It’s been teased to us before, but here it is in all of it’s – The Aston Martin Vulcan – quite possibly the most outrageous British supercar ever produced.
The track-only special is takes its name from the Vulcan bombers which operated from the former airbase that is now Aston Martin‘s Gaydon plant. This extreme machine is certainly not for the faint of heart. We’ve been looking at the Vulcan via the incredible numbers it offers – here are our five favourite and, as always, beautiful high-res photos too.
12 – the number of cylinders
Aston Martin loves a V12 – the big, silky smooth engines produce a distinctive sound and currently see service in the Vantage, the Vanquish and DB9. The one in the Vulcan, however, is a little more special. While the basic block is much the same as the road going examples, the heavy use of knowledge gained from the brand’s success in sports car racing sees a vast development to the unit. The engine is mounted ahead of the driver, but behind the front wheels for optimum weight distribution. All this sees total power output stand at…
800 – power output in horsepower
…and that’s a conservative estimate. Despite a wild aerodynamic kit, which will inevitably sacrifice a little straight line performance for cornering grip (and therefore quicker lap times), top speed is likely to still beat 200mph. All that power is transmitted to the road via a motorsport derived six-speed sequential gearbox.
The noise it should make getting there, if the preview videos are anything to go by, should be magnificent.

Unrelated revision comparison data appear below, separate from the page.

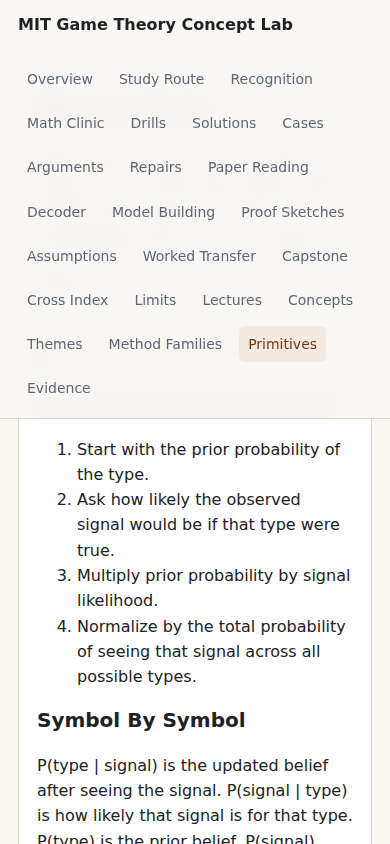
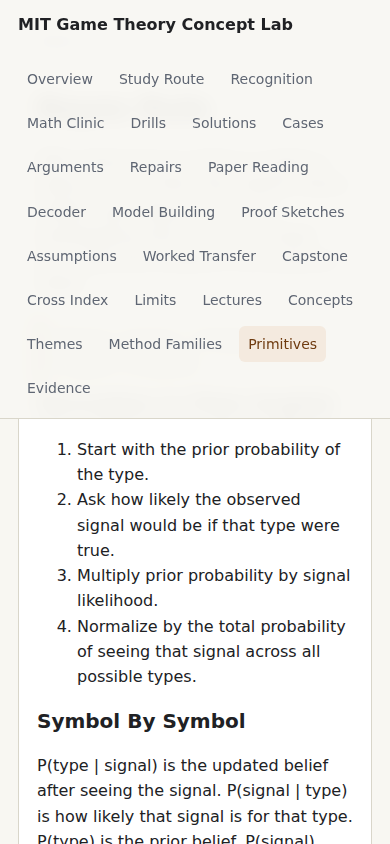
Deepen MIT derivation worked checks

diff --git a/site/primitives.html b/site/primitives.html
@@ -203,6 +203,7 @@
   <h3>Common Misread</h3><p>The common mistake is deleting a strategy because it performs badly in the most likely case. That is not dominance. Dominance requires the inequality to hold across every case named by the model.</p>
   <h3>First-Principles Pressure</h3><p>The pressure behind the inequality is ignorance about what the opponent will do. If one move beats another only under your favorite guess, the conclusion depends on that guess. Dominance is stronger because it says the losing move cannot defend itself under any modeled opponent action.</p>
   <h3>Mechanical Reading</h3><p>Read the equation as a row-by-row or column-by-column inspection. Keep the opponent action fixed, compare the two payoffs, then move to the next opponent action. The strict greater-than in at least one place prevents calling two identical moves a real dominance relation.</p>
+  <h3>Tiny Worked Check</h3><p>Use a two-column payoff row check. If high price gives 3 against aggressive and 6 against calm, while low price gives 4 against aggressive and 6 against calm, low price weakly beats high price everywhere and strictly beats it once. The deletion depends on checking both columns; using only the aggressive column would be a forecast, not a dominance proof.</p>
   <h3>Audit Question</h3><p>Before deleting a move, ask: did I check every opponent contingency in the model, and am I using strict dominance, weak dominance, or a belief-based argument?</p>
 </article><article class="wide-card derivation-card" id="expected_utility">
   <p class="eyebrow">belief</p>
@@ -216,6 +217,7 @@
   <h3>Common Misread</h3><p>The formula is not saying the average state actually happens. It is a decision rule for choosing under uncertainty.</p>
   <h3>First-Principles Pressure</h3><p>The pressure is that action comes before certainty. A bidder, sender, or player must choose while several hidden worlds are still possible. Expected utility gives a disciplined way to let each possible world count in proportion to how seriously the player takes it.</p>
   <h3>Mechanical Reading</h3><p>Read the sum as a weighted checklist. For each possible theta, write the payoff from action a, multiply by the probability of that theta, and add the pieces. High payoff in a rare state can matter less than modest payoff in a likely state.</p>
+  <h3>Tiny Worked Check</h3><p>Try an action that earns 90 in a high-value state with probability one third and 0 otherwise. The expected utility contribution is one third times 90 plus two thirds times 0, which gives 30 before comparing other actions. The point is not that 30 will occur; it is the single number that lets an uncertain action be compared with another uncertain action.</p>
   <h3>Audit Question</h3><p>Ask whether the probabilities are justified, whether the utility numbers represent risk attitudes correctly, and whether the action is being compared against the same belief distribution.</p>
 </article><article class="wide-card derivation-card" id="best_response">
   <p class="eyebrow">best response</p>
@@ -229,6 +231,7 @@
   <h3>Common Misread</h3><p>A best response is always conditional. If the opponent action or belief changes, the best response may change too.</p>
   <h3>First-Principles Pressure</h3><p>The pressure is strategic dependence. A move cannot be judged in isolation because its payoff is created with other players&#x27; moves. Best response freezes the surrounding strategic world long enough to ask one local question clearly: what would this player choose now?</p>
   <h3>Mechanical Reading</h3><p>Read argmax as a search over the player&#x27;s available actions. Hold a_-i fixed, compute u_i for each candidate action, and collect the action or actions with the largest value. If two actions tie, the best-response set contains both.</p>
+  <h3>Tiny Worked Check</h3><p>Suppose the rival chooses low quantity. Your payoffs are 5 from low quantity, 8 from medium quantity, and 6 from high quantity. The best-response set is medium quantity because 8 is the largest payoff against that fixed rival choice. If the rival changes to high quantity, this calculation must be redone; the old answer was conditional, not universal. In a paper, look for the phrase that names what is held fixed before trusting any best-response curve.</p>
   <h3>Audit Question</h3><p>Ask what was held fixed, what actions were allowed, and whether the paper is treating a best response to one belief as if it were best against all beliefs. Also check whether constraints, information, or timing remove actions that look available in the informal story.</p>
 </article><article class="wide-card derivation-card" id="nash_equilibrium">
   <p class="eyebrow">mutual consistency</p>
@@ -242,6 +245,7 @@
   <h3>Common Misread</h3><p>Equilibrium does not mean the best overall outcome. It means no single player wants to move alone under the modeled payoffs.</p>
   <h3>First-Principles Pressure</h3><p>The pressure is circular prediction. Each player&#x27;s best move depends on the others, so a prediction must close the loop. Nash equilibrium says the proposed profile is internally consistent because every player is already doing something that survives their own unilateral check.</p>
   <h3>Mechanical Reading</h3><p>Read the condition one player at a time. Take the proposed action a_i, compare it to that player&#x27;s best-response set against a_-i, and repeat for every player. One failed membership check is enough to reject the proposed equilibrium.</p>
+  <h3>Tiny Worked Check</h3><p>Test a proposed pair of prices, high and high. Freeze shop B at high and ask whether shop A earns more by switching to low. Then freeze shop A at high and ask the same question for shop B. If either shop has a profitable one-sided switch, the pair is not Nash even if both shops would have preferred mutual high prices. The check rejects unsupported stability; it does not ask whether the outcome is socially best. After rejection, look for another candidate rather than changing both players at once.</p>
   <h3>Audit Question</h3><p>Ask which deviations are excluded by the model, whether the equilibrium is unique, and whether the result is being oversold as efficient or morally desirable.</p>
 </article><article class="wide-card derivation-card" id="backward_induction">
   <p class="eyebrow">backward recursion</p>
@@ -255,6 +259,7 @@
   <h3>Common Misread</h3><p>Solving backward is only as good as the tree. If the tree leaves out information, renegotiation, or hidden types, the backward calculation can be precise but misleading.</p>
   <h3>First-Principles Pressure</h3><p>The pressure is credibility over time. A plan announced at the start can contain future actions that the player would abandon when the moment arrives. Backward induction forces every future step to be evaluated from the point where it would actually be chosen.</p>
   <h3>Mechanical Reading</h3><p>Read V(node) as the value inherited by a decision point after later choices have been settled. At each node, the moving player chooses the branch with the highest continuation value, and that chosen value is passed backward to earlier decisions.</p>
+  <h3>Tiny Worked Check</h3><p>Imagine entry leads the incumbent to choose fight for payoff 1 or accommodate for payoff 4. Replace that later node with accommodate and value 4 before solving the entrant&#x27;s first move. The earlier threat to fight is removed by the later calculation; the tree is not asking whether the threat sounded tough, but whether it survives at the node where fighting would be chosen. If reputation or future markets would make fighting valuable, those payoffs must be put into the tree before the backward step.</p>
   <h3>Audit Question</h3><p>Ask whether every later decision point is really reached with the information assumed, and whether renegotiation, mistakes, or hidden information would change the continuation value.</p>
 </article><article class="wide-card derivation-card" id="discounted_sum">
   <p class="eyebrow">discounting</p>
@@ -268,6 +273,7 @@
   <h3>Common Misread</h3><p>The formula does not make future punishment automatically powerful. If delta is small, future consequences may barely matter.</p>
   <h3>First-Principles Pressure</h3><p>The pressure is temptation versus future discipline. A player may gain by cheating today but lose future cooperation, reputation, or market access. Discounting turns that stream of future consequences into a present comparison against the immediate gain.</p>
   <h3>Mechanical Reading</h3><p>Read the powers of delta as distance from now. Today&#x27;s payoff is not discounted, next period is multiplied once, two periods away twice, and so on. Smaller delta makes the tail shrink quickly; larger delta makes future rewards and punishments carry more weight.</p>
+  <h3>Tiny Worked Check</h3><p>If cheating gives 5 today but triggers a loss of 2 next period and 2 again the period after that, the punishment value starts as 2 delta plus 2 delta squared. A patient player with delta near one treats those future losses as large; an impatient player with small delta may still cheat. The equation is the bookkeeping for that temptation-versus-future comparison. The missing step to audit is whether the punishment actually begins after cheating is observed.</p>
   <h3>Audit Question</h3><p>Ask whether monitoring is good enough to trigger punishment, whether the punishment is credible, and whether the future is long or uncertain enough to matter. A repeated-game claim also needs a comparison to the one-shot deviation gain; patience alone does not prove cooperation.</p>
 </article><article class="wide-card derivation-card" id="bayes_rule">
   <p class="eyebrow">belief</p>
@@ -281,6 +287,7 @@
   <h3>Common Misread</h3><p>Bayes rule does not tell you off-path beliefs when the observed signal has zero probability under the proposed strategy. That is why dynamic information games need careful belief discipline.</p>
   <h3>First-Principles Pressure</h3><p>The pressure is learning from partial evidence. A signal may be more common for one hidden type than another, but it rarely identifies the type with certainty. Bayes rule combines prior belief and signal reliability without pretending the observation speaks for itself.</p>
   <h3>Mechanical Reading</h3><p>Read the numerator as the unnormalized weight for a type after the signal: prior plausibility times how likely that type would generate the signal. Read the denominator as the total signal probability that rescales all type weights into probabilities adding to one.</p>
+  <h3>Tiny Worked Check</h3><p>Suppose high ability has prior one half and sends education with probability 0.8, while low ability sends education with probability 0.2. After seeing education, the high-type weight is 0.5 times 0.8, and the low-type weight is 0.5 times 0.2. Normalize those weights: high ability becomes 0.4 divided by 0.5, or 0.8. The signal moved belief because it was more likely under one type.</p>
   <h3>Audit Question</h3><p>Ask whether the likelihoods are specified, whether the denominator includes all relevant types, and whether the paper is using Bayes rule on a path where the signal probability is actually positive.</p>
 </article><article class="wide-card derivation-card" id="auction_expected_payment">
   <p class="eyebrow">incentive compatibility</p>
@@ -294,6 +301,7 @@
   <h3>Common Misread</h3><p>A higher bid can raise both the chance of winning and the payment made when winning. The bidder&#x27;s incentive depends on both effects, not one alone.</p>
   <h3>First-Principles Pressure</h3><p>The pressure is that auction choices affect two things at once: the chance of getting the object and the payment if that happens. A bidder who focuses only on price ignores winning probability; a bidder who focuses only on winning ignores the cost of winning.</p>
   <h3>Mechanical Reading</h3><p>Read the expression as expected cost before the uncertainty resolves. The auction rule supplies the payment conditional on winning, while beliefs about rival bids supply the probability of winning. Multiplying them gives the average payment contribution of that bid.</p>
+  <h3>Tiny Worked Check</h3><p>If a first-price bid of 70 wins with probability 0.4, the expected payment contribution is 70 times 0.4, or 28. A higher bid of 80 might win with probability 0.6, giving expected payment 48. That does not by itself decide the bid, because the bidder also needs expected value from winning; it only isolates the payment side of the tradeoff. When the auction format changes, repeat the payment-if-win line before importing the same intuition. This is especially important in second-price and ad auctions.</p>
   <h3>Audit Question</h3><p>Ask whether the probability of winning changes with the bid, whether the payment rule is first-price, second-price, or platform-specific, and whether values are independent.</p>
 </article><article class="wide-card derivation-card" id="common_knowledge_recursion">
   <p class="eyebrow">knowledge recursion</p>
@@ -307,6 +315,7 @@
   <h3>Common Misread</h3><p>A fact being true or widely known is not enough. Common knowledge requires the recursive publicness that lets players reason about other players&#x27; reasoning.</p>
   <h3>First-Principles Pressure</h3><p>The pressure is coordination under higher-order belief. If I know a fact but am unsure whether you know it, I may not act on it. If I know you know it but doubt whether you know that I know it, coordination can still fail.</p>
   <h3>Mechanical Reading</h3><p>Read the sequence as repeated publicness. E is the fact, KE makes it known to everyone, KKE makes everyone&#x27;s knowledge itself known, and the continuing chain removes every finite level at which doubt about others&#x27; reasoning could remain.</p>
+  <h3>Tiny Worked Check</h3><p>If two firms privately receive the same rule change, E may be true for both, but each may still wonder whether the other received it. A public announcement changes the reasoning object: now each firm can reason that the other saw the same announcement and can reason that this fact is itself shared. The recursion matters only when action depends on confidence about the other player&#x27;s confidence. Ask which finite level of doubt would stop coordination; that reveals why private notice is not enough.</p>
   <h3>Audit Question</h3><p>Ask whether the information was publicly observed in a way that supports higher-order knowledge, or whether the paper is confusing shared truth with shared awareness. In coordination examples, test the first level where one player might doubt what another player knows; that is where the recursive chain earns its keep.</p>
 </article></main>
 </body>

diff --git a/scripts/validate_site.py b/scripts/validate_site.py
@@ -1117,9 +1117,10 @@ def main() -> int:
             "common_misread",
             "first_principles_pressure",
             "mechanical_reading",
+            "tiny_worked_check",
             "audit_question",
         ]
-        for heading in ["Derivation In Plain English", "Symbol By Symbol", "Why This Relation Matters", "Common Misread", "First-Principles Pressure", "Mechanical Reading", "Audit Question"]:
+        for heading in ["Derivation In Plain English", "Symbol By Symbol", "Why This Relation Matters", "Common Misread", "First-Principles Pressure", "Mechanical Reading", "Tiny Worked Check", "Audit Question"]:
             if heading not in primitives_html:
                 errors.append(f"primitives page missing derivation heading: {heading}")
         for field in derivation_fields:
@@ -1130,7 +1131,7 @@ def main() -> int:
                 errors.append(f"derivation {derivation['id']} {field} not rendered")
         combined = " ".join(str(derivation.get(field, "")) for field in derivation_fields)
         combined += " " + " ".join(derivation.get("derivation_steps", []))
-        if words(combined) < 260:
+        if words(combined) < 340:
             errors.append(f"derivation {derivation['id']} has shallow combined treatment")
     for concept in concepts:
         text = (SITE / "concepts" / f"{concept['id']}.html").read_text(encoding="utf-8")

diff --git a/scripts/audit_editorial_quality.py b/scripts/audit_editorial_quality.py
@@ -292,6 +292,7 @@ def main() -> int:
         "common_misread",
         "first_principles_pressure",
         "mechanical_reading",
+        "tiny_worked_check",
         "audit_question",
     ]
     derivation_words = [words(" ".join(str(d.get(f, "")) for f in derivation_fields) + " " + " ".join(d.get("derivation_steps", []))) for d in derivations]
@@ -1313,7 +1314,7 @@ def main() -> int:
     if len(derivations) < 8:
         errors.append(f"only {len(derivations)} derivation cards")
     for derivation, count in zip(derivations, derivation_words):
-        if count < 260:
+        if count < 340:
             errors.append(f"derivation {derivation['id']} has low teaching depth: {count} words")
     for family, count in zip(families, family_words):
         if count < 400:

diff --git a/scripts/validate_first_principles_atlas.py b/scripts/validate_first_principles_atlas.py
@@ -195,7 +195,7 @@ def main() -> int:
             errors.append(f"derivation {derivation['id']} has too few steps")
         if not str(derivation.get("equation", "")).strip():
             errors.append(f"derivation {derivation['id']} has empty equation")
-        for field in ["everyday_setup", "symbol_by_symbol", "why_it_matters", "common_misread"]:
+        for field in ["everyday_setup", "symbol_by_symbol", "why_it_matters", "common_misread", "tiny_worked_check"]:
             if words(str(derivation.get(field, ""))) < 10:
                 errors.append(f"derivation {derivation['id']} has shallow {field}")
 

diff --git a/scripts/build_site.py b/scripts/build_site.py
@@ -1407,6 +1407,7 @@ def derivation_card(derivation: dict[str, Any]) -> str:
   <h3>Common Misread</h3><p>{esc(derivation["common_misread"])}</p>
   <h3>First-Principles Pressure</h3><p>{esc(derivation["first_principles_pressure"])}</p>
   <h3>Mechanical Reading</h3><p>{esc(derivation["mechanical_reading"])}</p>
+  <h3>Tiny Worked Check</h3><p>{esc(derivation["tiny_worked_check"])}</p>
   <h3>Audit Question</h3><p>{esc(derivation["audit_question"])}</p>
 </article>"""
 

diff --git a/analysis/audits/site-render-report.md b/analysis/audits/site-render-report.md
@@ -33,7 +33,7 @@ Playwright render audit for representative desktop and mobile pages.
 - desktop-nash-equilibrium: `concepts/nash_equilibrium.html`, viewport 1280,900, captured 1280x900, 152931 bytes
 - desktop-auctions: `concepts/auctions.html`, viewport 1280,900, captured 1280x900, 133495 bytes
 - desktop-primitives: `primitives.html`, viewport 1280,900, captured 1280x900, 124299 bytes
-- desktop-derivation-expected-utility: `primitives.html#expected_utility`, viewport 1280,900, captured 1280x900, 147790 bytes
+- desktop-derivation-expected-utility: `primitives.html#expected_utility`, viewport 1280,900, captured 1280x900, 147786 bytes
 - mobile-index: `index.html`, viewport 390,844, captured 390x844, 63673 bytes
 - mobile-study-route: `study-route.html`, viewport 390,844, captured 390x844, 55389 bytes
 - mobile-recognition: `recognition.html`, viewport 390,844, captured 390x844, 56797 bytes
@@ -57,7 +57,7 @@ Playwright render audit for representative desktop and mobile pages.
 - mobile-screening-adverse-selection: `concepts/screening_and_adverse_selection.html`, viewport 390,844, captured 390x844, 57648 bytes
 - mobile-nash-equilibrium: `concepts/nash_equilibrium.html`, viewport 390,844, captured 390x844, 62309 bytes
 - mobile-primitives: `primitives.html`, viewport 390,844, captured 390x844, 51472 bytes
-- mobile-derivation-bayes-rule: `primitives.html#bayes_rule`, viewport 390,844, captured 390x844, 73954 bytes
+- mobile-derivation-bayes-rule: `primitives.html#bayes_rule`, viewport 390,844, captured 390x844, 73912 bytes
 
 ## Errors
 

diff --git a/analysis/audits/editorial-quality-report.md b/analysis/audits/editorial-quality-report.md
@@ -14,7 +14,7 @@ This static audit checks explanatory depth, required teaching sections, evidence
 - Subtheme evidence links: 33
 - Primitive treatment words: min 390, max 423
 - Primitive-to-concept backlinks: 47
-- Derivation-card words: min 267, max 379
+- Derivation-card words: min 347, max 440
 - Concept pages with derivation links: 30
 - Concept equation note words: min 30, max 37
 - Concept worked-example card words: min 174, max 196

The side mounted exhausts will spit flames on downshifts during heavy braking. As if it needed any more visual drama!
1,350 – the Vulcan’s weight in kilos
Remarkably, the car weighs no more than a Volkswagen Golf. This has been achieved through the extensive use of exotic manufacturing materials. The entire chassis is constructed from a carbon fibre tub, while the body panels are made from the same material. With all of this potential for high speeds, some serious brakes are needed, which is why Aston Martin turned to Brembo. The Italian company has produced huge callipers to grip the 380mm carbon ceramic discs, which will help drivers to turn into corners harder and brake later than they thought possible.
24 – the Vulcan’s production run
Upon sitting inside, it’ll be easy to see what a bespoke vehicle the Vulcan is. Much of the dashboard is a single carbon fibre wing, helping the driver to feel cocooned, and focussed on the ‘sawn-off’ steering wheel and digital readout. Lightweight bucket seats keep the driver and passenger snug, while a full roll cage keeps them safe. That limited production run can perhaps go some way to explaining the price, too…
1.8 million – the price in Pounds Sterling
If you’re not intimidated enough by the monstrous engine, flame-spitting exhaust and the incredible rarity, then perhaps the astronomical price might seal the deal. It includes full race driving instruction from Darren Turner – Aston Martin racing driver and former winner of the Le Mans 24 hours. As well as training in some of Aston’s less extreme models, it is possible to spend time in Turner’s simulator, to gain extra knowledge and techniques in a safe environment away from the track.